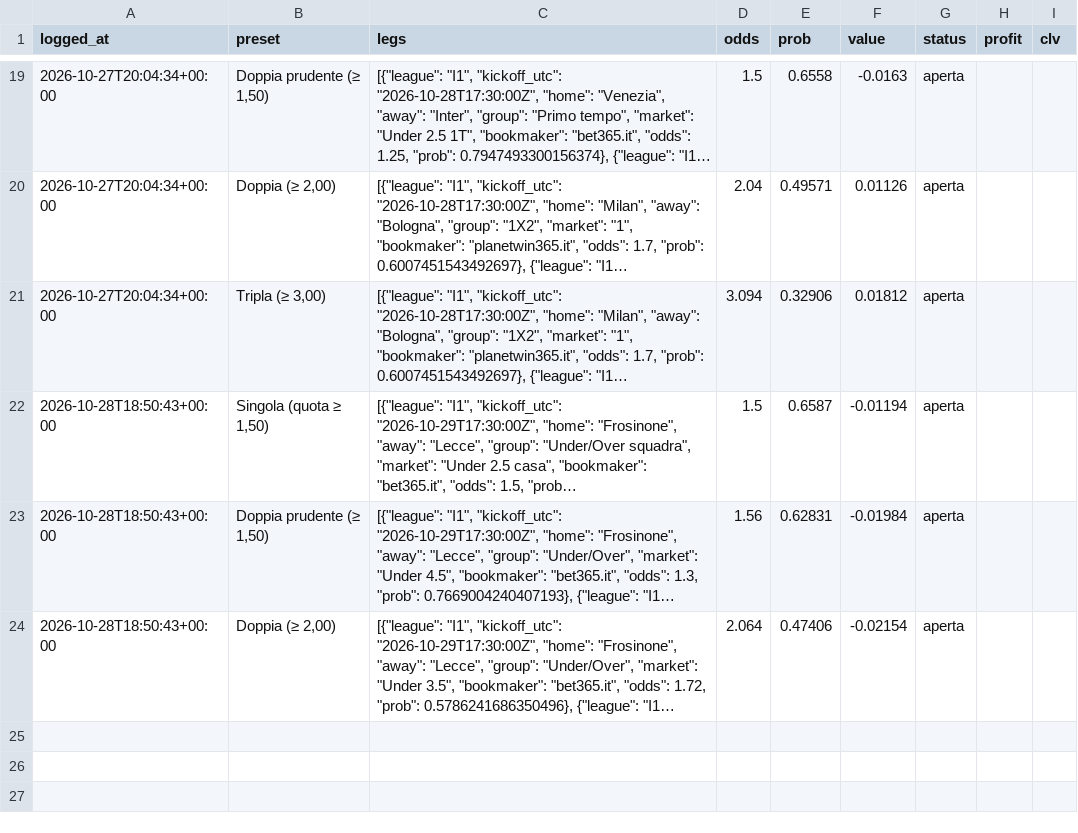
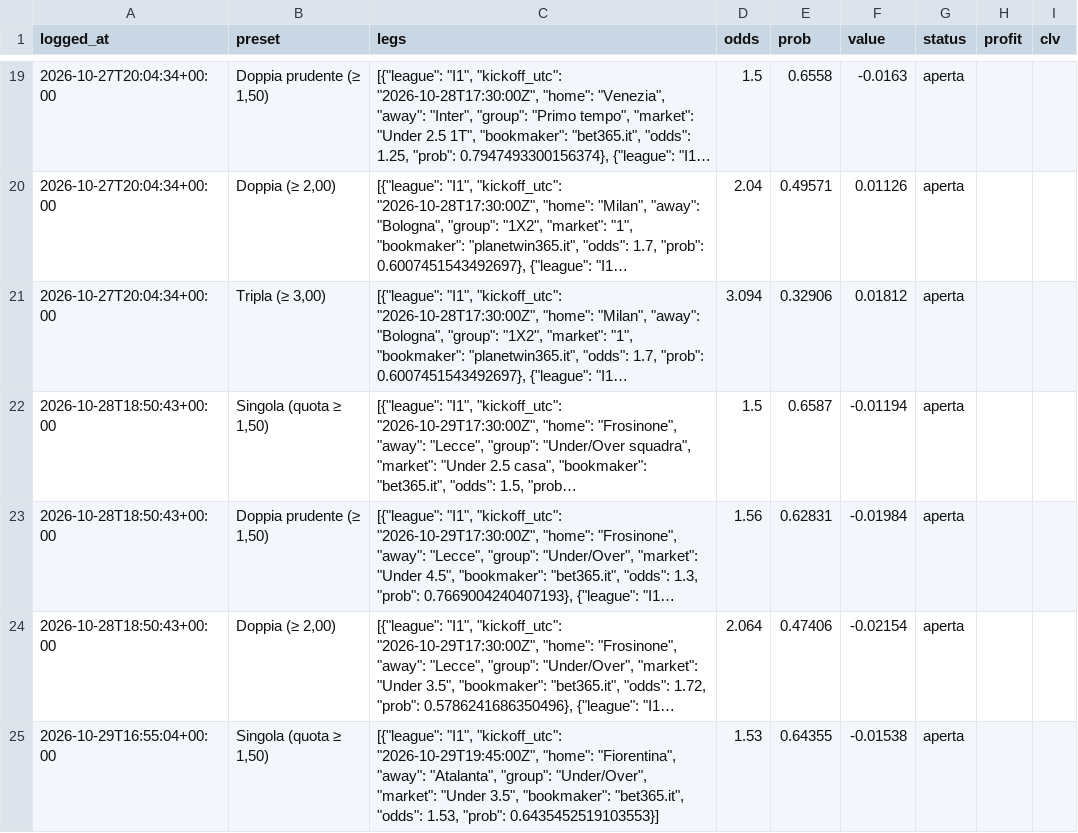
Before and after one commit to francyrussotti/forecast1x2, a CSV file: data/tips/slips_register.csv, drawn as a sheet; only a part is shown, gaps mark what is left out; long unchanged cells end in …; the diff names each change by its address in the sheet, - before the commit and + after, or states it on an @@ line.

```diff
--- a/data/tips/slips_register.csv
+++ b/data/tips/slips_register.csv
+row 25: 2026-10-29T16:55:04+00:00 | Singola (quota ≥ 1,50) | [{"league": "I1", "kickoff_utc": "2026-10-29T19:45:00Z", "home": "Fiorentina", "away": "Atalanta", "group": "Under/Over", "market": "Under 3.5", "bookmaker": "bet365.it", "odds": 1.53, "prob": 0.6435452519103553}] | 1.53 | 0.64355 | -0.01538 | aperta
```
Also changed, not shown: data/processed/upcoming_odds.csv, data/tips/picks_register.csv, 7 other files.
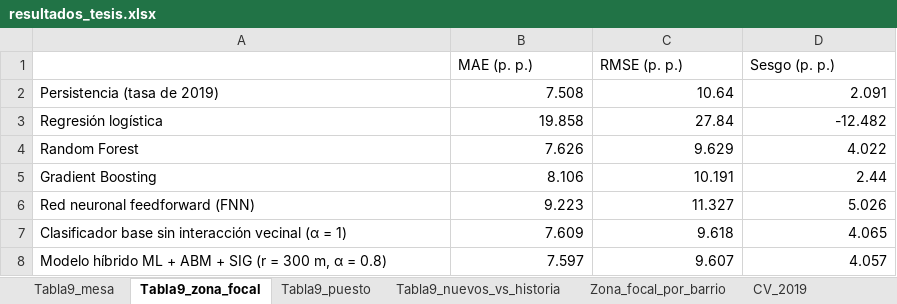
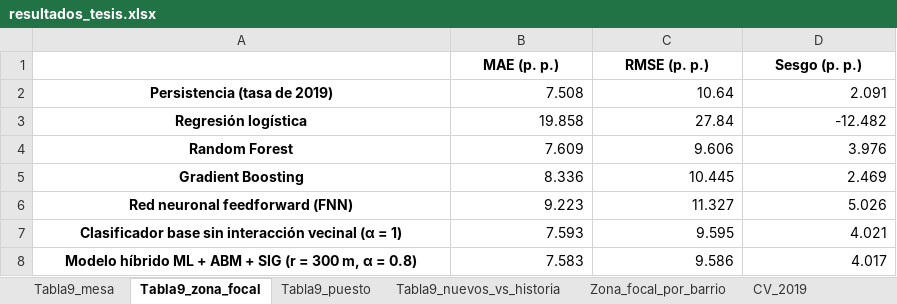
Before and after one commit to spertuzb-wq/Modelo-Participacion-Riomar, an Excel workbook: data/04_Resultados/resultados_tesis.xlsx, sheet Tabla9_zona_focal, drawn as a sheet; values as stored, in another font and other column widths than the file's, no borders; the diff names each change by its address in the sheet, - before the commit and + after, or states it on an @@ line.

```diff
--- a/data/04_Resultados/resultados_tesis.xlsx (sheet Tabla9_zona_focal)
+++ b/data/04_Resultados/resultados_tesis.xlsx (sheet Tabla9_zona_focal)
@@ B1:D1 bold: off → on, alignment: left → center @@
@@ A2:A8 bold: off → on, alignment: left → center @@
-B4 (MAE (p. p.)): 7.626
+B4 (MAE (p. p.)): 7.609
-C4 (RMSE (p. p.)): 9.629
+C4 (RMSE (p. p.)): 9.606
-D4 (Sesgo (p. p.)): 4.022
+D4 (Sesgo (p. p.)): 3.976
-B5 (MAE (p. p.)): 8.106
+B5 (MAE (p. p.)): 8.336
-C5 (RMSE (p. p.)): 10.191
+C5 (RMSE (p. p.)): 10.445
-D5 (Sesgo (p. p.)): 2.44
+D5 (Sesgo (p. p.)): 2.469
-B7 (MAE (p. p.)): 7.609
+B7 (MAE (p. p.)): 7.593
-C7 (RMSE (p. p.)): 9.618
+C7 (RMSE (p. p.)): 9.595
-D7 (Sesgo (p. p.)): 4.065
+D7 (Sesgo (p. p.)): 4.021
-B8 (MAE (p. p.)): 7.597
+B8 (MAE (p. p.)): 7.583
-C8 (RMSE (p. p.)): 9.607
+C8 (RMSE (p. p.)): 9.586
-D8 (Sesgo (p. p.)): 4.057
+D8 (Sesgo (p. p.)): 4.017
```
Also changed, not shown: sheet Predicciones_2023, sheet Sensibilidad, sheet Tabla9_nuevos_vs_historia, sheet Zona_focal_por_barrio, sheet Tabla9_mesa, sheet Variables_puesto, 6 more sheets, 7 other files.
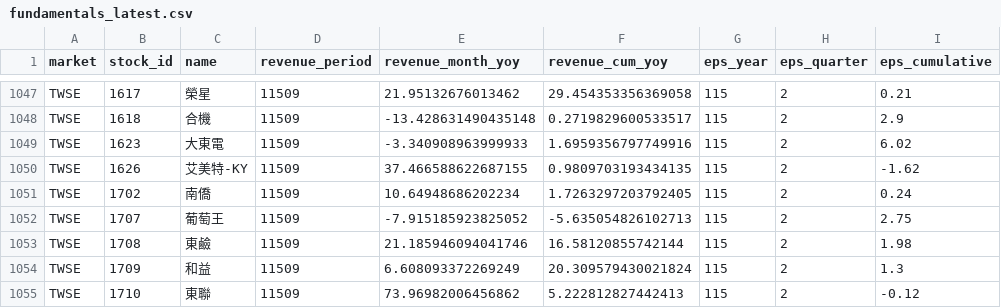
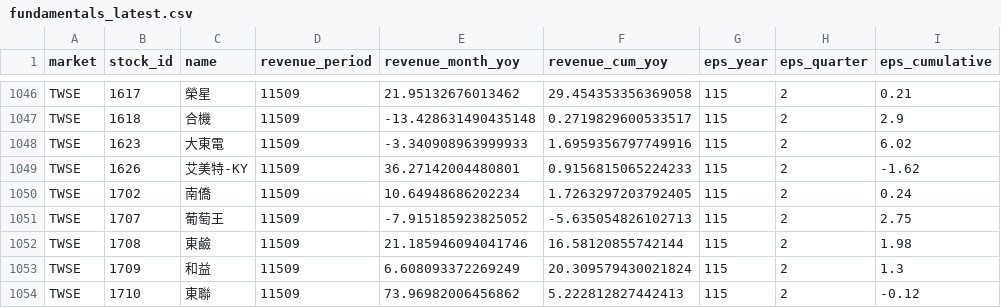
Before and after one commit to pc1172026-ctrl/yts-stock-scanner, a CSV file: data/stage1/fundamentals_latest.csv, drawn as a sheet; only a part is shown, gaps mark what is left out; addresses are those after the commit; the diff covers the shown part only; the diff names each change by its address in the sheet, - before the commit and + after, or states it on an @@ line.

```diff
--- a/data/stage1/fundamentals_latest.csv
+++ b/data/stage1/fundamentals_latest.csv
-E1049 (revenue_month_yoy): 37.466588622687155
+E1049 (revenue_month_yoy): 36.27142004480801
-F1049 (revenue_cum_yoy): 0.9809703193434135
+F1049 (revenue_cum_yoy): 0.9156815065224233
```
Also changed, not shown: 1 removed row and 33 edited cells elsewhere in this file, 1 other file.
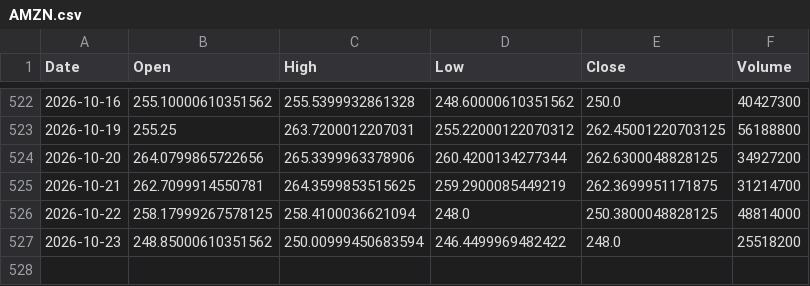
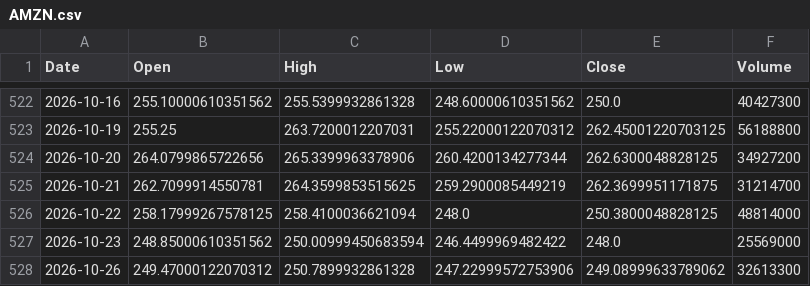
Before and after one commit to akastudiogdrive-droid/coin, a CSV file: data/prices/AMZN.csv, drawn as a sheet; only a part is shown, gaps mark what is left out.

```diff
--- a/data/prices/AMZN.csv
+++ b/data/prices/AMZN.csv
@@ -526,2 +526,3 @@ Date,Open,High,Low,Close,Volume
 2026-10-22,258.17999267578125,258.4100036621094,248.0,250.3800048828125,48814000
-2026-10-23,248.85000610351562,250.00999450683594,246.4499969482422,248.0,25518200
+2026-10-23,248.85000610351562,250.00999450683594,246.4499969482422,248.0,25569000
+2026-10-26,249.47000122070312,250.7899932861328,247.22999572753906,249.08999633789062,32613300
```
Also changed, not shown: data/context/weather_london.csv, data/prices/CL_F.csv, 31 other files.
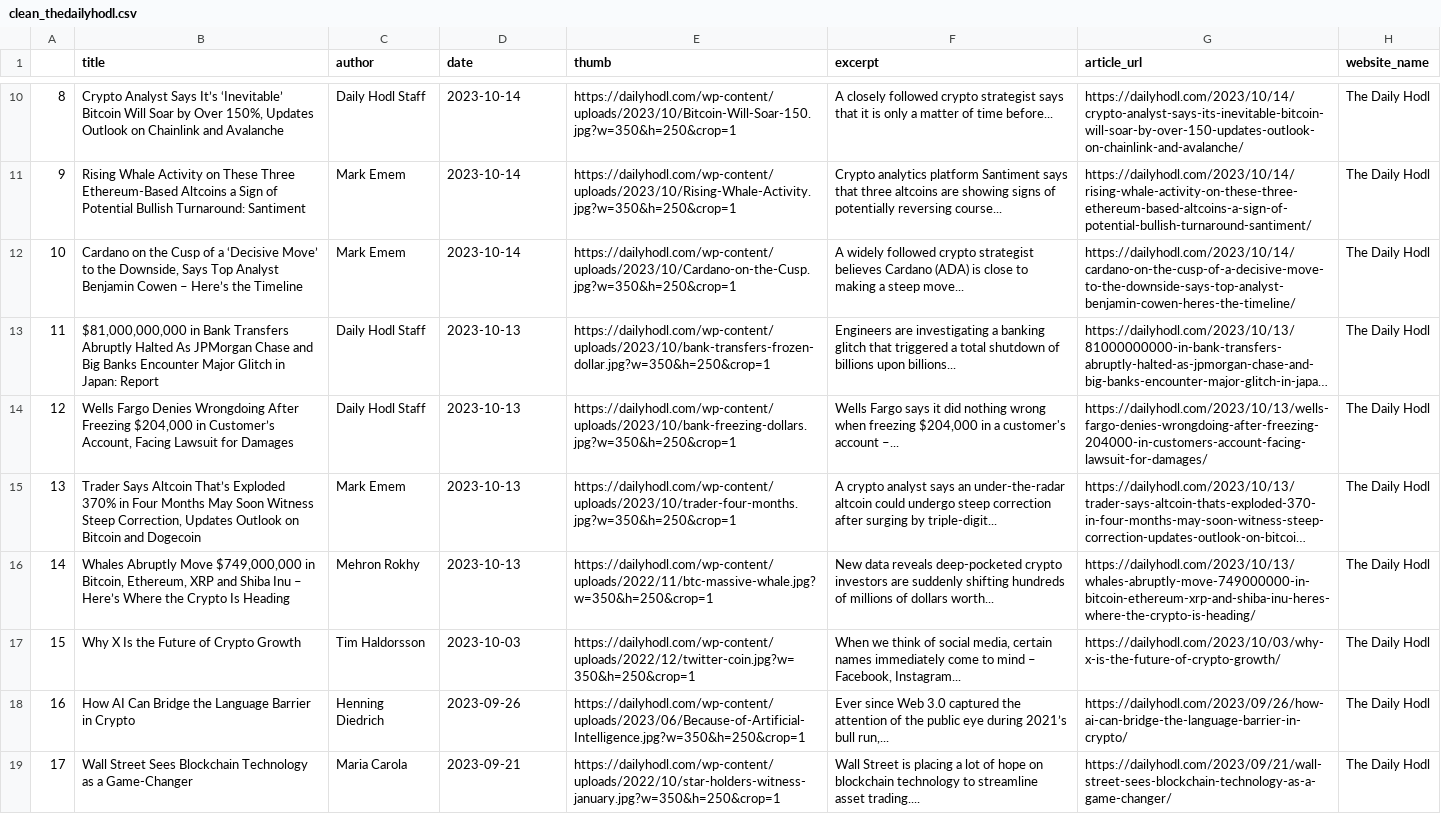
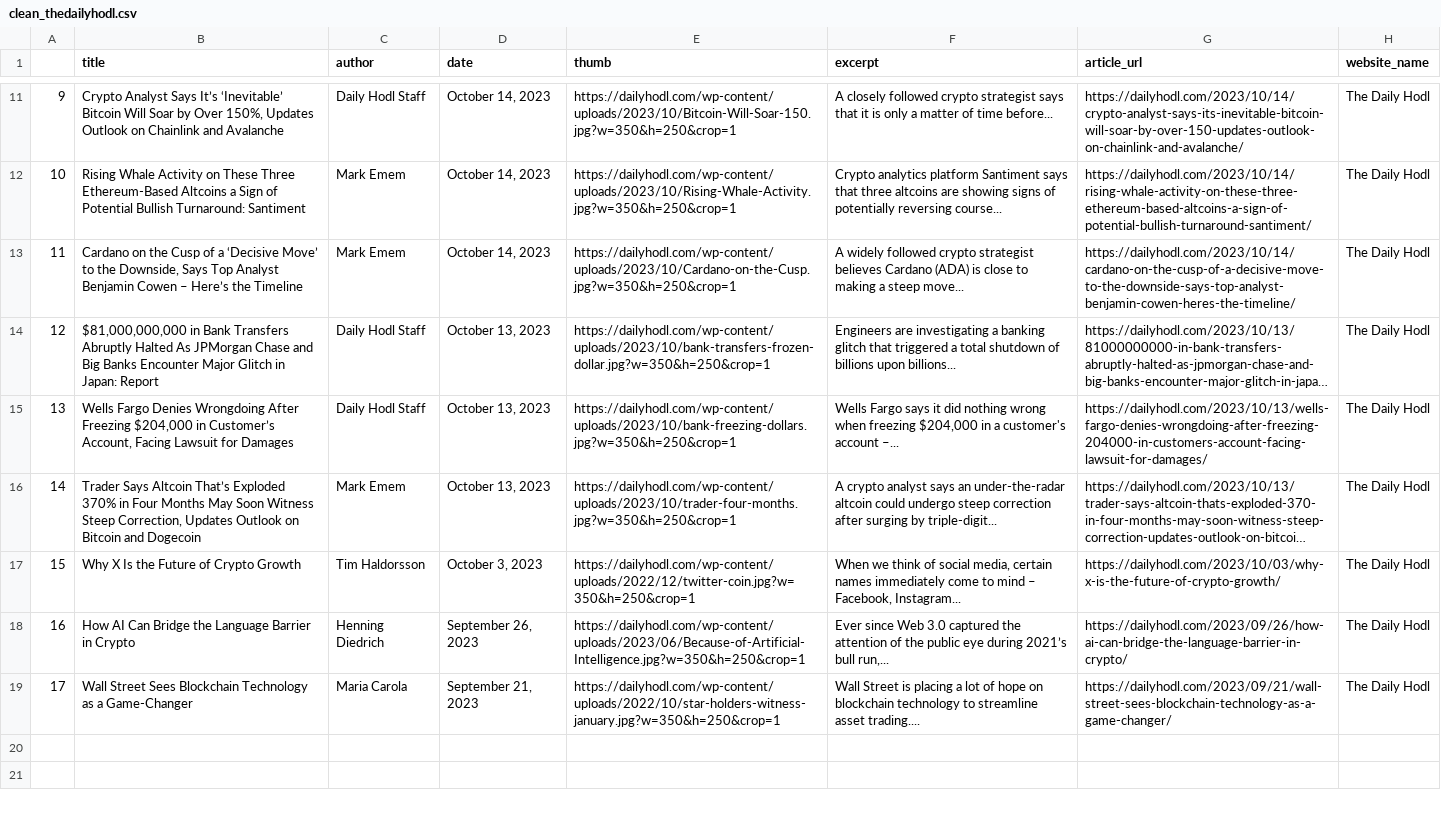
Before and after one commit to NiravJoshi33/news_crunch, a CSV file: data_files/clean_thedailyhodl.csv, drawn as a sheet; only a part is shown, gaps mark what is left out; long unchanged cells end in …; removed rows and columns are numbered as before the commit, all else as after; the diff covers the shown part only; the diff names each change by its address in the sheet, - before the commit and + after, or states it on an @@ line.

```diff
--- a/data_files/clean_thedailyhodl.csv
+++ b/data_files/clean_thedailyhodl.csv
@@ column A renumbered between rows 3 and 16 @@
-D11:D13 (date): 2023-10-14
+D11:D13 (date): October 14, 2023
-D14:D16 (date): 2023-10-13
+D14:D16 (date): October 13, 2023
-row 16: 14 | Whales Abruptly Move $749,000,000 in Bitcoin, Ethereum, XRP and Shiba Inu – Here’s Where the Crypto Is Heading | Mehron Rokhy | 2023-10-13 | https://dailyhodl.com/wp-content/uploads/2022/11/btc-massive-whale.jpg?w=350&h=250&crop=1 | New data reveals deep-pocketed crypto investors are suddenly shifting hundreds of millions of dollars worth... | https://dailyhodl.com/2023/10/13/whales-abruptly-move-749000000-in-bitcoin-ethereum-xrp-and-shiba-inu-heres-where-the-crypto-is-heading/ | The Daily Hodl
-D17 (date): 2023-10-03
+D17 (date): October 3, 2023
-D18 (date): 2023-09-26
+D18 (date): September 26, 2023
-D19 (date): 2023-09-21
+D19 (date): September 21, 2023
```
Also changed, not shown: 1 added row and 8 edited cells elsewhere in this file, data_files/clean_coinedition.csv, data_files/clean_finbold.csv, 11 other files.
########
**TASK STATEMENT:** How many of the lines above contain the string "RMSE"? Give the number only.

**RESULT OF THIS EXERCISE:** 8